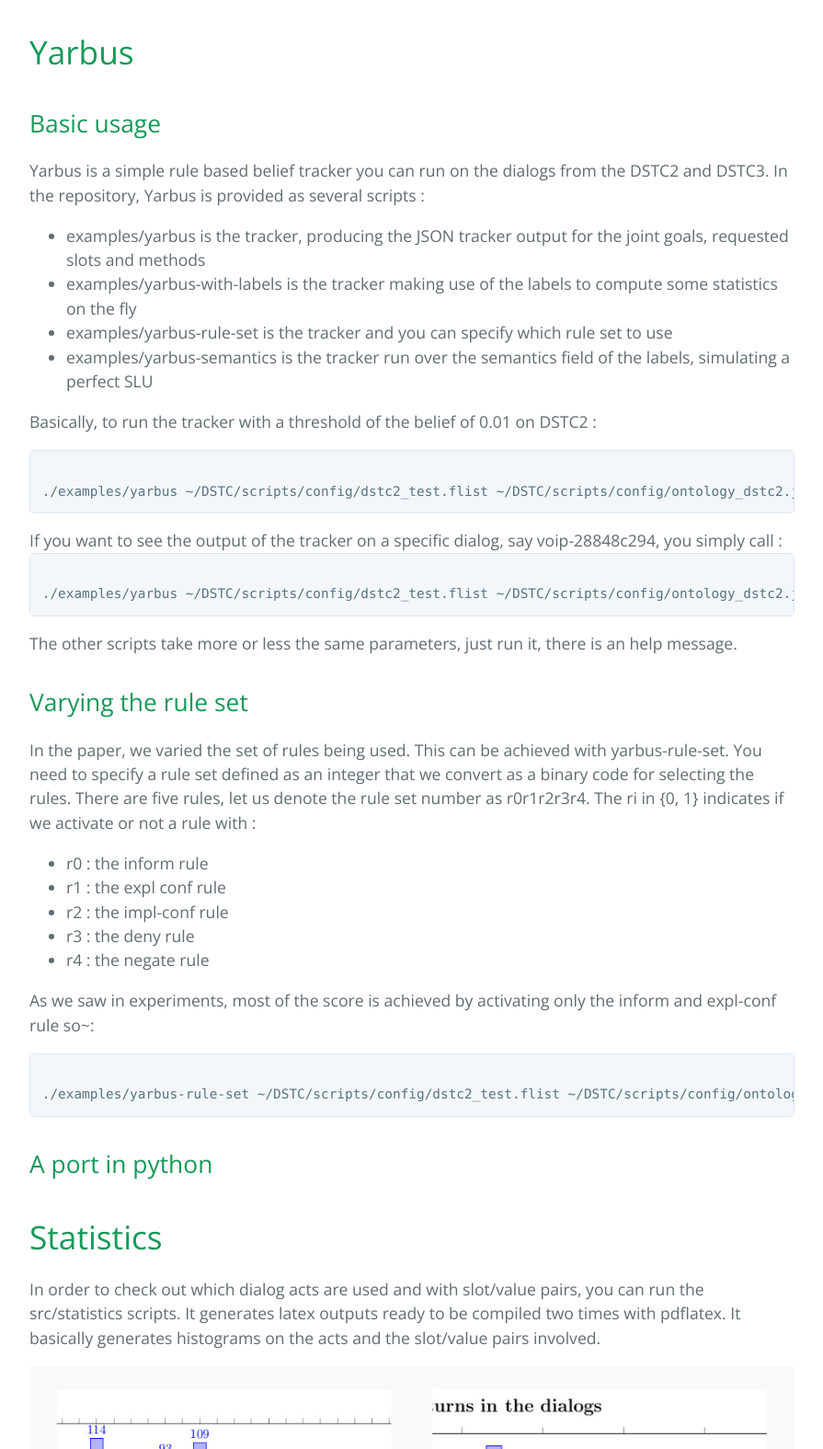
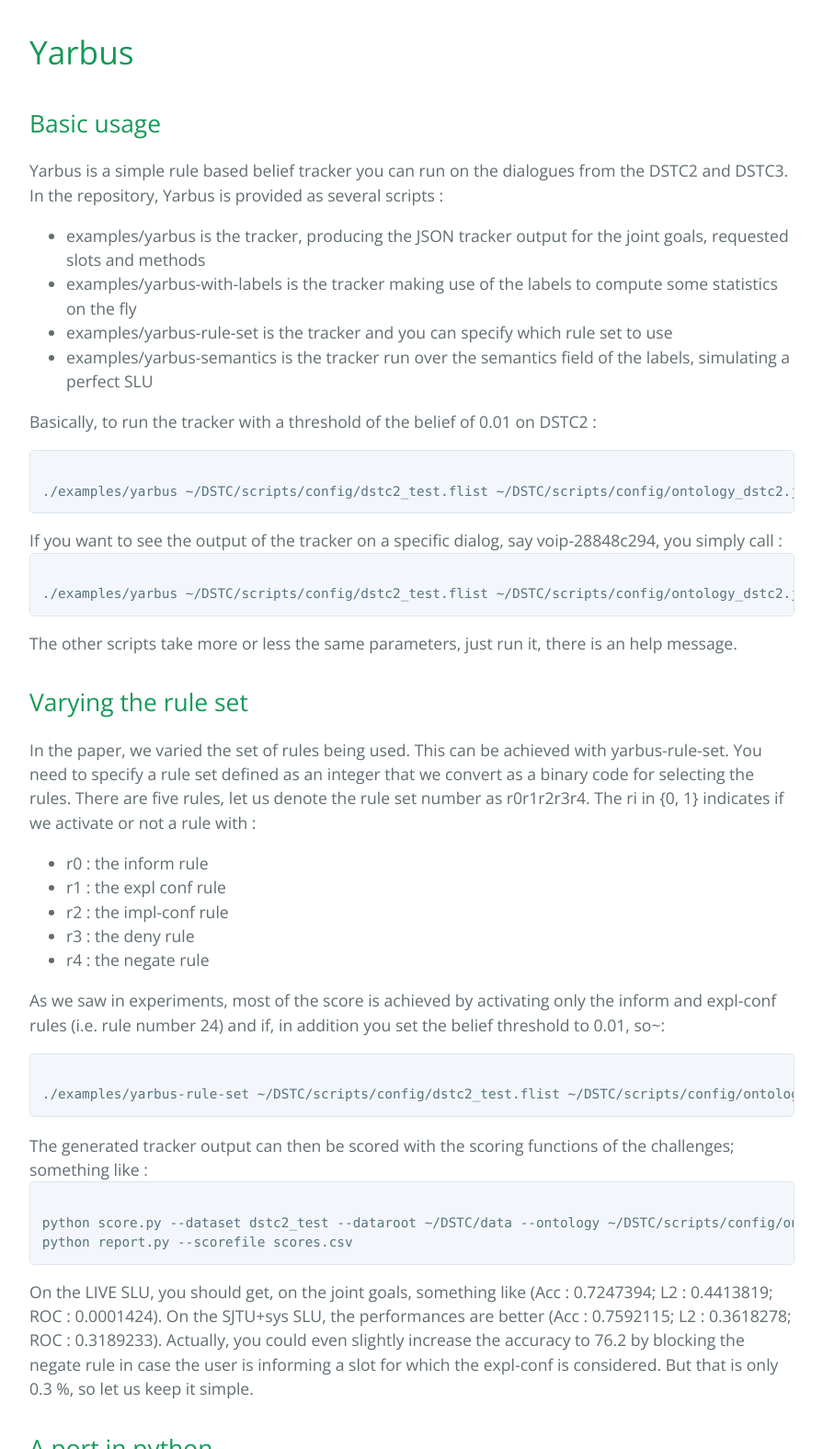
Before and after one commit to jeremyfix/dstc, a plain HTML site: page index.html in a window 1280 px wide. Shown: the part 1274-2849 px from the top of the page at 92% size, without its empty margins (192-1087 px from the left). Drawn offline with nearby package versions, Linux system fonts and the light colour scheme.

Commit message:
update of the index pahe

```diff
--- a/index.html
+++ b/index.html
@@ -57,7 +57,7 @@
 
 <h2>Basic usage</h2>
 <p>
-Yarbus is a simple rule based belief tracker you can run on the dialogs from the DSTC2 and DSTC3. In the repository, Yarbus is provided as several scripts :
+Yarbus is a simple rule based belief tracker you can run on the dialogues from the DSTC2 and DSTC3. In the repository, Yarbus is provided as several scripts :
 <ul>
 <li>examples/yarbus is the tracker, producing the JSON tracker output for the joint goals, requested slots and methods</li>
 <li>examples/yarbus-with-labels is the tracker making use of the labels to compute some statistics on the fly</li>
@@ -92,13 +92,23 @@ In the paper, we varied the set of rules being used. This can be achieved with y
 </p>
 
 <p>
-As we saw in experiments, most of the score is achieved by activating only the inform and expl-conf rule so~:
+As we saw in experiments, most of the score is achieved by activating only the inform and expl-conf rules (i.e. rule number 24) and if, in addition you set the belief threshold to 0.01, so~:
 <pre><code>
 ./examples/yarbus-rule-set ~/DSTC/scripts/config/dstc2_test.flist ~/DSTC/scripts/config/ontology_dstc2.json 0.01 0 24
 </code></pre>
 </p>
 
+The generated tracker output can then be scored with the scoring functions of the challenges; something like :
+<pre><code>
+python score.py --dataset dstc2_test --dataroot ~/DSTC/data --ontology ~/DSTC/scripts/config/ontology_dstc2.json --trackfile dstc2_test-output.json --scorefile scores.csv
+python report.py --scorefile scores.csv
+</pre></code>
+
+On the LIVE SLU, you should get, on the joint goals, something like (Acc : 0.7247394; L2 : 0.4413819; ROC : 0.0001424). On the SJTU+sys SLU, the performances are better (Acc : 0.7592115; L2 : 0.3618278; ROC : 0.3189233). Actually, you could even slightly increase the accuracy to 76.2 by blocking the negate rule in case the user is informing a slot for which the expl-conf is considered. But that is only 0.3 %, so let us keep it simple.
+
 <h2>A port in python</h2>
+
+In the repository, there is a python script baseline-yarbus.py which follows the same structure than the other baselines submitted to the challenges. However, be warned that the python script is much slower than the C++ code and it does not include the possibility to vary the rule set as well. In short, we advise you to use the C++ script.
 
 	<h1>Statistics</h1>
 <p>
```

+ + + + +

WHAT THE TASK REQUIRES:
The data is to be returned exactly as it stands, pictures aside.

RESPONSE AREA:
Before and after one commit to jeremyfix/dstc, a plain HTML site: page index.html in a window 1280 px wide. Shown: the part 1274-2849 px from the top of the page at 92% size, without its empty margins (192-1087 px from the left). Drawn offline with nearby package versions, Linux system fonts and the light colour scheme.

Commit message:
update of the index pahe

```diff
--- a/index.html
+++ b/index.html
@@ -57,7 +57,7 @@
 
 <h2>Basic usage</h2>
 <p>
-Yarbus is a simple rule based belief tracker you can run on the dialogs from the DSTC2 and DSTC3. In the repository, Yarbus is provided as several scripts :
+Yarbus is a simple rule based belief tracker you can run on the dialogues from the DSTC2 and DSTC3. In the repository, Yarbus is provided as several scripts :
 <ul>
 <li>examples/yarbus is the tracker, producing the JSON tracker output for the joint goals, requested slots and methods</li>
 <li>examples/yarbus-with-labels is the tracker making use of the labels to compute some statistics on the fly</li>
@@ -92,13 +92,23 @@ In the paper, we varied the set of rules being used. This can be achieved with y
 </p>
 
 <p>
-As we saw in experiments, most of the score is achieved by activating only the inform and expl-conf rule so~:
+As we saw in experiments, most of the score is achieved by activating only the inform and expl-conf rules (i.e. rule number 24) and if, in addition you set the belief threshold to 0.01, so~:
 <pre><code>
 ./examples/yarbus-rule-set ~/DSTC/scripts/config/dstc2_test.flist ~/DSTC/scripts/config/ontology_dstc2.json 0.01 0 24
 </code></pre>
 </p>
 
+The generated tracker output can then be scored with the scoring functions of the challenges; something like :
+<pre><code>
+python score.py --dataset dstc2_test --dataroot ~/DSTC/data --ontology ~/DSTC/scripts/config/ontology_dstc2.json --trackfile dstc2_test-output.json --scorefile scores.csv
+python report.py --scorefile scores.csv
+</pre></code>
+
+On the LIVE SLU, you should get, on the joint goals, something like (Acc : 0.7247394; L2 : 0.4413819; ROC : 0.0001424). On the SJTU+sys SLU, the performances are better (Acc : 0.7592115; L2 : 0.3618278; ROC : 0.3189233). Actually, you could even slightly increase the accuracy to 76.2 by blocking the negate rule in case the user is informing a slot for which the expl-conf is considered. But that is only 0.3 %, so let us keep it simple.
+
 <h2>A port in python</h2>
+
+In the repository, there is a python script baseline-yarbus.py which follows the same structure than the other baselines submitted to the challenges. However, be warned that the python script is much slower than the C++ code and it does not include the possibility to vary the rule set as well. In short, we advise you to use the C++ script.
 
 	<h1>Statistics</h1>
 <p>
```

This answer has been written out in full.